ABOUT THIS TASK: All entries below need to be written out exactly, but without their pictures.

SUPPLIED MATERIAL:
== Segment start ==

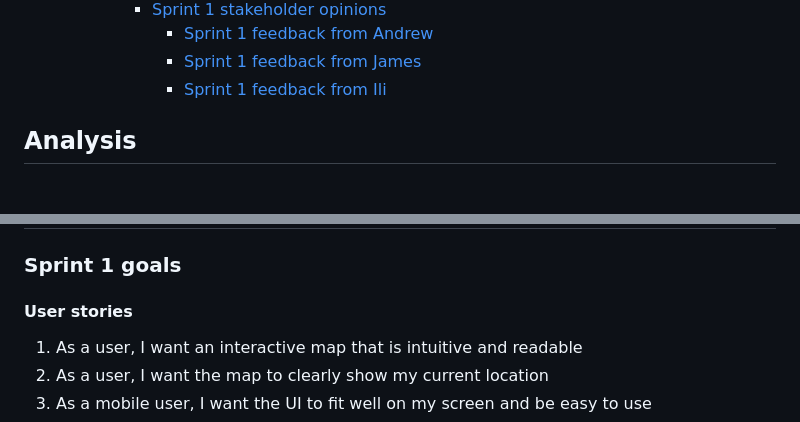
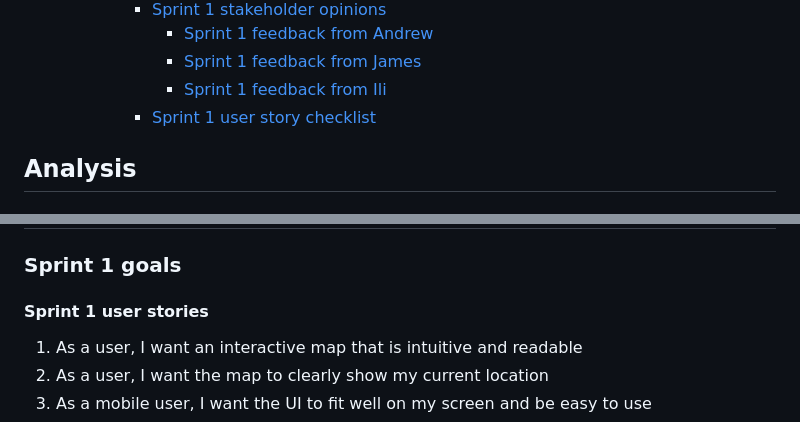
Before and after one commit to RandomSearch18/a-level-project, a Markdown page: docs/readme.md, 2 parts joined by grey strips. Rendered like a GitHub page.

```diff
--- a/docs/readme.md
+++ b/docs/readme.md
@@ -180,6 +180,7 @@ A-level Computer Science programming project
         - [Sprint 1 feedback from Andrew](#sprint-1-feedback-from-andrew)
         - [Sprint 1 feedback from James](#sprint-1-feedback-from-james)
         - [Sprint 1 feedback from Ili](#sprint-1-feedback-from-ili)
+      - [Sprint 1 user story checklist](#sprint-1-user-story-checklist)
 
 ## Analysis
 
@@ -1504,7 +1505,7 @@ Sprint 5 will be added if required, and will be planned in more detail once the
 
 ### Sprint 1 goals
 
-#### User stories
+#### Sprint 1 user stories
 
 1. As a user, I want an interactive map that is intuitive and readable
 2. As a user, I want the map to clearly show my current location
```
Also changed, not shown: other parts of docs/readme.md (+17 -2 lines), docs/assets/sprint-1/adj-matrix.png (added).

== Segment end ==

RESULT OF THIS EXERCISE:
Before and after one commit to RandomSearch18/a-level-project, a Markdown page: docs/readme.md, 2 parts joined by grey strips. Rendered like a GitHub page.

```diff
--- a/docs/readme.md
+++ b/docs/readme.md
@@ -180,6 +180,7 @@ A-level Computer Science programming project
         - [Sprint 1 feedback from Andrew](#sprint-1-feedback-from-andrew)
         - [Sprint 1 feedback from James](#sprint-1-feedback-from-james)
         - [Sprint 1 feedback from Ili](#sprint-1-feedback-from-ili)
+      - [Sprint 1 user story checklist](#sprint-1-user-story-checklist)
 
 ## Analysis
 
@@ -1504,7 +1505,7 @@ Sprint 5 will be added if required, and will be planned in more detail once the
 
 ### Sprint 1 goals
 
-#### User stories
+#### Sprint 1 user stories
 
 1. As a user, I want an interactive map that is intuitive and readable
 2. As a user, I want the map to clearly show my current location
```
Also changed, not shown: other parts of docs/readme.md (+17 -2 lines), docs/assets/sprint-1/adj-matrix.png (added).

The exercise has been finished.